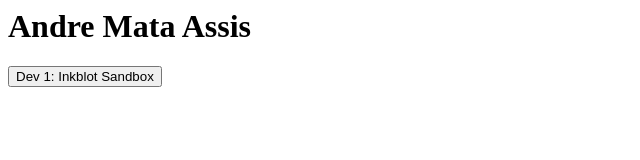
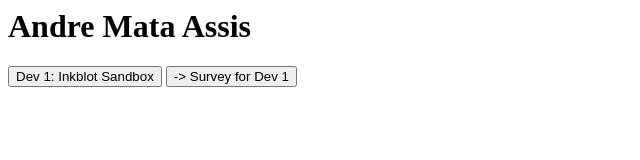
Before and after one commit to andremataassis/hosting, a plain HTML site: page index.html in a window 1280 px wide. Shown: the whole page, without its empty margins (0-640 px from the left). Drawn offline with Linux system fonts and the light colour scheme.

Commit message:
Update index.html

```diff
--- a/index.html
+++ b/index.html
@@ -1,5 +1,8 @@
 <head>
     <title>Digital Game Design Project Hosting :P</title>
     <h1>Andre Mata Assis</h1>
-    <button onclick="window.location.href='resources/dev1/game.html'">Dev 1: Inkblot Sandbox</button>
+    <div>
+        <button onclick="window.location.href='resources/dev1/game.html'">Dev 1: Inkblot Sandbox</button>
+        <button onclick="window.location.href='https://docs.google.com/forms/d/e/1FAIpQLSce0JUiE0OS5gcVBrmWeSIX2-OYKu6nON5R1owPZATN8Wy8pQ/viewform?usp=dialog'">-> Survey for Dev 1</button>
+    </div>
 </head>
```
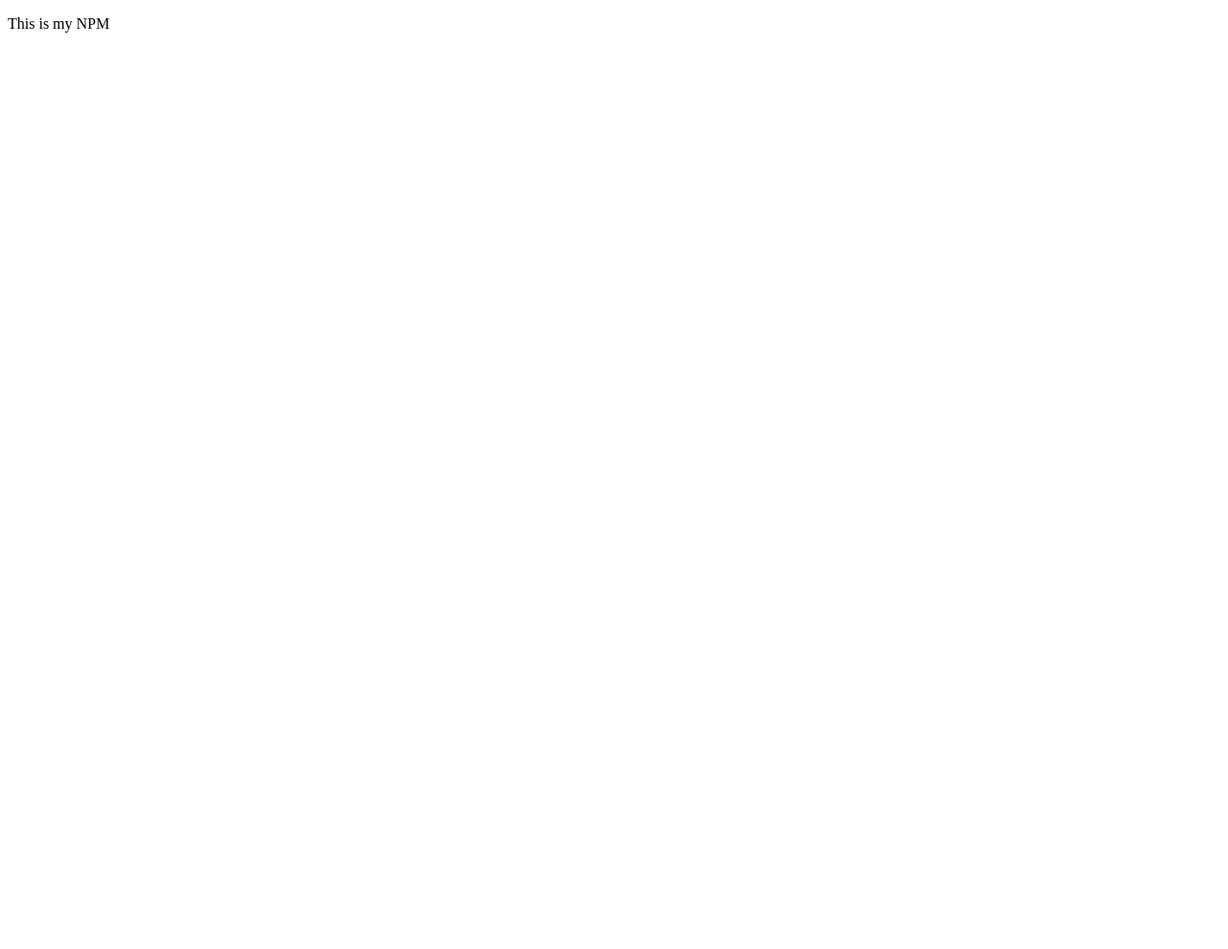
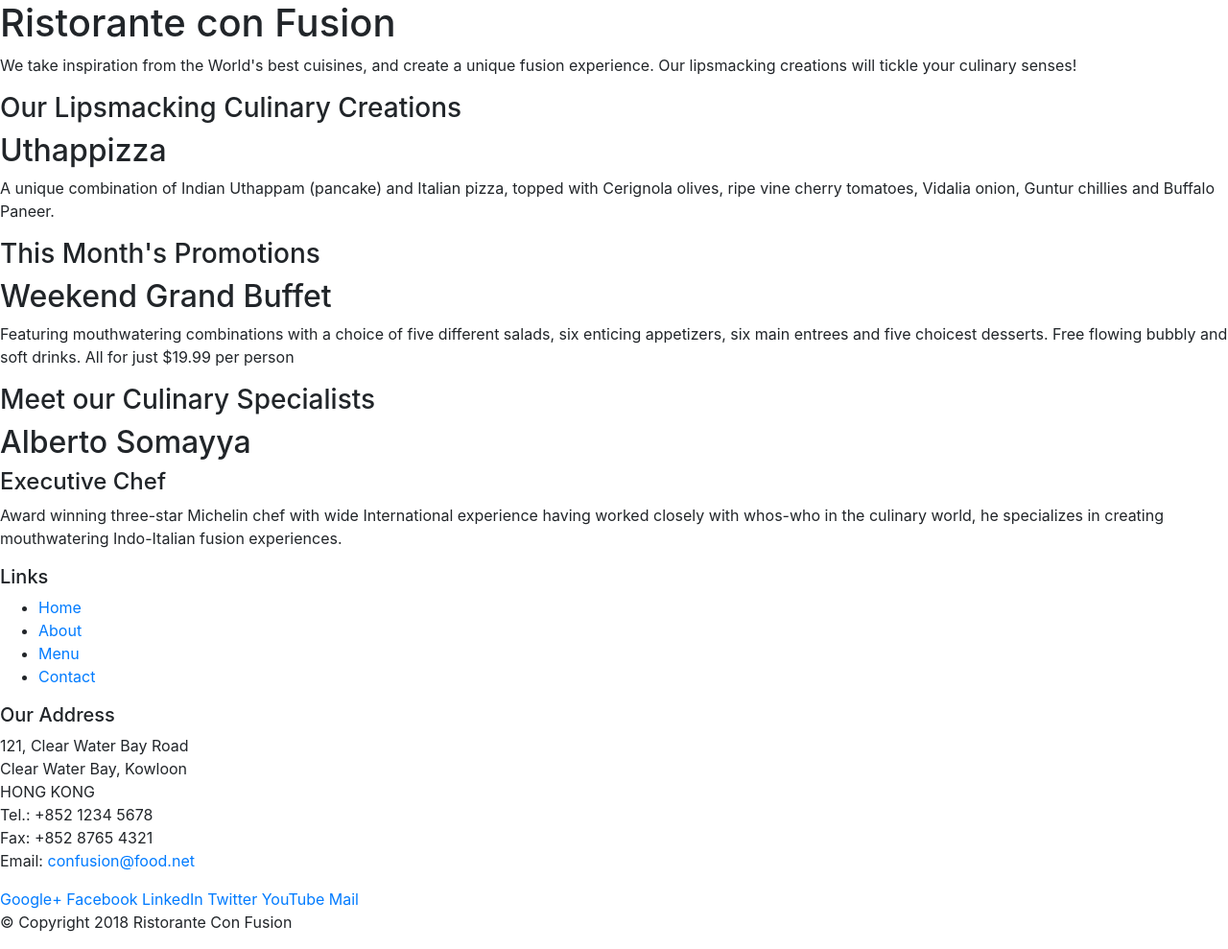
Before and after one commit to sidrockzz/bootstrap-4.0, a website: page index.html in a window 1280 px wide. Shown: the whole page at 96% size. Before the commit the page ends 800 px from the top, so only its background shows below. Drawn offline with nearby package versions, Linux system fonts and the light colour scheme.

Commit message:
Changed the Readme and package files

```diff
--- a/index.html
+++ b/index.html
@@ -1,10 +1,111 @@
 <!DOCTYPE html>
 <html lang="en">
+
 <head>
-    <meta charset="UTF-8">
-    <title>This is my NPM</title>
+    <title>Ristorante Con Fusion</title>
+    <!-- Required meta tags always come first -->
+    <meta charset="utf-8">
+    <meta name="viewport" content="width=device-width, initial-scale=1, shrink-to-fit=no">
+    <meta http-equiv="x-ua-compatible" content="ie=edge">
+
+    <!-- Bootstrap CSS -->
+    <link rel="stylesheet" href="node_modules/bootstrap/dist/css/bootstrap.min.css">
+
 </head>
+
 <body>
-<p> This is my NPM</p>
+
+<header>
+    <div>
+        <div>
+            <div>
+                <h1>Ristorante con Fusion</h1>
+                <p>We take inspiration from the World's best cuisines, and create a unique fusion experience. Our lipsmacking creations will tickle your culinary senses!</p>
+            </div>
+            <div>
+            </div>
+        </div>
+    </div>
+</header>
+
+<div>
+    <div>
+        <div>
+            <h3>Our Lipsmacking Culinary Creations</h3>
+        </div>
+        <div>
+            <h2>Uthappizza</h2>
+            <p>A unique combination of Indian Uthappam (pancake) and Italian pizza, topped with Cerignola olives, ripe vine cherry tomatoes, Vidalia onion, Guntur chillies and Buffalo Paneer.</p>
+        </div>
+    </div>
+
+
+    <div>
+        <div>
+            <h3>This Month's Promotions</h3>
+        </div>
+        <div>
+            <h2>Weekend Grand Buffet</h2>
+            <p>Featuring mouthwatering combinations with a choice of five different salads, six enticing appetizers, six main entrees and five choicest desserts. Free flowing bubbly and soft drinks. All for just $19.99 per person </p>
+        </div>
+    </div>
+
+    <div>
+        <div>
+            <h3>Meet our Culinary Specialists</h3>
+        </div>
+        <div>
+            <h2>Alberto Somayya</h2>
+            <h4>Executive Chef</h4>
+            <p>Award winning three-star Michelin chef with wide International experience having worked closely with whos-who in the culinary world, he specializes in creating mouthwatering Indo-Italian fusion experiences. </p>
+        </div>
+    </div>
+</div>
+
+<footer>
+    <div>
+        <div>
+            <div>
+                <h5>Links</h5>
+                <ul>
+                    <li><a href="#">Home</a></li>
+                    <li><a href="#">About</a></li>
+                    <li><a href="#">Menu</a></li>
+                    <li><a href="#">Contact</a></li>
+                </ul>
+            </div>
+            <div>
+                <h5>Our Address</h5>
+                <address>
+                    121, Clear Water Bay Road<br>
+                    Clear Water Bay, Kowloon<br>
+                    HONG KONG<br>
+                    Tel.: +852 1234 5678<br>
+                    Fax: +852 8765 4321<br>
+                    Email: <a href="mailto:confusion@food.net">confusion@food.net</a>
+                </address>
+            </div>
+            <div>
+                <div>
+                    <a href="http://google.com/+">Google+</a>
+                    <a href="http://www.facebook.com/profile.php?id=">Facebook</a>
+                    <a href="http://www.linkedin.com/in/">LinkedIn</a>
+                    <a href="http://twitter.com/">Twitter</a>
+                    <a href="http://youtube.com/">YouTube</a>
+                    <a href="mailto:">Mail</a>
+                </div>
+            </div>
+        </div>
+        <div>
+            <div>
+                <p>© Copyright 2018 Ristorante Con Fusion</p>
+            </div>
+        </div>
+    </div>
+</footer>
+<script src="node_modules/jquery/dist/jquery.slim.min.js"></script>
+<script src="node_modules/popper.js/dist/umd/popper.min.js"></script>
+<script src="node_modules/bootstrap/dist/js/bootstrap.min.js"></script>
 </body>
+
 </html>
--- a/package.json
+++ b/package.json
@@ -20,5 +20,10 @@
   "homepage": "https://github.com/sidrockzz/React-js#readme",
   "devDependencies": {
     "lite-server": "^2.5.4"
+  },
+  "dependencies": {
+    "bootstrap": "^4.5.0",
+    "jquery": "^3.5.1",
+    "popper.js": "^1.12.9"
   }
 }
```
Also changed, not shown: README.md, 1 other file.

- - - - -

Activity
Please copy the data shown above precisely, leaving the images out.

Task result
Before and after one commit to andremataassis/hosting, a plain HTML site: page index.html in a window 1280 px wide. Shown: the whole page, without its empty margins (0-640 px from the left). Drawn offline with Linux system fonts and the light colour scheme.

Commit message:
Update index.html

```diff
--- a/index.html
+++ b/index.html
@@ -1,5 +1,8 @@
 <head>
     <title>Digital Game Design Project Hosting :P</title>
     <h1>Andre Mata Assis</h1>
-    <button onclick="window.location.href='resources/dev1/game.html'">Dev 1: Inkblot Sandbox</button>
+    <div>
+        <button onclick="window.location.href='resources/dev1/game.html'">Dev 1: Inkblot Sandbox</button>
+        <button onclick="window.location.href='https://docs.google.com/forms/d/e/1FAIpQLSce0JUiE0OS5gcVBrmWeSIX2-OYKu6nON5R1owPZATN8Wy8pQ/viewform?usp=dialog'">-> Survey for Dev 1</button>
+    </div>
 </head>
```
Before and after one commit to sidrockzz/bootstrap-4.0, a website: page index.html in a window 1280 px wide. Shown: the whole page at 96% size. Before the commit the page ends 800 px from the top, so only its background shows below. Drawn offline with nearby package versions, Linux system fonts and the light colour scheme.

Commit message:
Changed the Readme and package files

```diff
--- a/index.html
+++ b/index.html
@@ -1,10 +1,111 @@
 <!DOCTYPE html>
 <html lang="en">
+
 <head>
-    <meta charset="UTF-8">
-    <title>This is my NPM</title>
+    <title>Ristorante Con Fusion</title>
+    <!-- Required meta tags always come first -->
+    <meta charset="utf-8">
+    <meta name="viewport" content="width=device-width, initial-scale=1, shrink-to-fit=no">
+    <meta http-equiv="x-ua-compatible" content="ie=edge">
+
+    <!-- Bootstrap CSS -->
+    <link rel="stylesheet" href="node_modules/bootstrap/dist/css/bootstrap.min.css">
+
 </head>
+
 <body>
-<p> This is my NPM</p>
+
+<header>
+    <div>
+        <div>
+            <div>
+                <h1>Ristorante con Fusion</h1>
+                <p>We take inspiration from the World's best cuisines, and create a unique fusion experience. Our lipsmacking creations will tickle your culinary senses!</p>
+            </div>
+            <div>
+            </div>
+        </div>
+    </div>
+</header>
+
+<div>
+    <div>
+        <div>
+            <h3>Our Lipsmacking Culinary Creations</h3>
+        </div>
+        <div>
+            <h2>Uthappizza</h2>
+            <p>A unique combination of Indian Uthappam (pancake) and Italian pizza, topped with Cerignola olives, ripe vine cherry tomatoes, Vidalia onion, Guntur chillies and Buffalo Paneer.</p>
+        </div>
+    </div>
+
+
+    <div>
+        <div>
+            <h3>This Month's Promotions</h3>
+        </div>
+        <div>
+            <h2>Weekend Grand Buffet</h2>
+            <p>Featuring mouthwatering combinations with a choice of five different salads, six enticing appetizers, six main entrees and five choicest desserts. Free flowing bubbly and soft drinks. All for just $19.99 per person </p>
+        </div>
+    </div>
+
+    <div>
+        <div>
+            <h3>Meet our Culinary Specialists</h3>
+        </div>
+        <div>
+            <h2>Alberto Somayya</h2>
+            <h4>Executive Chef</h4>
+            <p>Award winning three-star Michelin chef with wide International experience having worked closely with whos-who in the culinary world, he specializes in creating mouthwatering Indo-Italian fusion experiences. </p>
+        </div>
+    </div>
+</div>
+
+<footer>
+    <div>
+        <div>
+            <div>
+                <h5>Links</h5>
+                <ul>
+                    <li><a href="#">Home</a></li>
+                    <li><a href="#">About</a></li>
+                    <li><a href="#">Menu</a></li>
+                    <li><a href="#">Contact</a></li>
+                </ul>
+            </div>
+            <div>
+                <h5>Our Address</h5>
+                <address>
+                    121, Clear Water Bay Road<br>
+                    Clear Water Bay, Kowloon<br>
+                    HONG KONG<br>
+                    Tel.: +852 1234 5678<br>
+                    Fax: +852 8765 4321<br>
+                    Email: <a href="mailto:confusion@food.net">confusion@food.net</a>
+                </address>
+            </div>
+            <div>
+                <div>
+                    <a href="http://google.com/+">Google+</a>
+                    <a href="http://www.facebook.com/profile.php?id=">Facebook</a>
+                    <a href="http://www.linkedin.com/in/">LinkedIn</a>
+                    <a href="http://twitter.com/">Twitter</a>
+                    <a href="http://youtube.com/">YouTube</a>
+                    <a href="mailto:">Mail</a>
+                </div>
+            </div>
+        </div>
+        <div>
+            <div>
+                <p>© Copyright 2018 Ristorante Con Fusion</p>
+            </div>
+        </div>
+    </div>
+</footer>
+<script src="node_modules/jquery/dist/jquery.slim.min.js"></script>
+<script src="node_modules/popper.js/dist/umd/popper.min.js"></script>
+<script src="node_modules/bootstrap/dist/js/bootstrap.min.js"></script>
 </body>
+
 </html>
--- a/package.json
+++ b/package.json
@@ -20,5 +20,10 @@
   "homepage": "https://github.com/sidrockzz/React-js#readme",
   "devDependencies": {
     "lite-server": "^2.5.4"
+  },
+  "dependencies": {
+    "bootstrap": "^4.5.0",
+    "jquery": "^3.5.1",
+    "popper.js": "^1.12.9"
   }
 }
```
Also changed, not shown: README.md, 1 other file.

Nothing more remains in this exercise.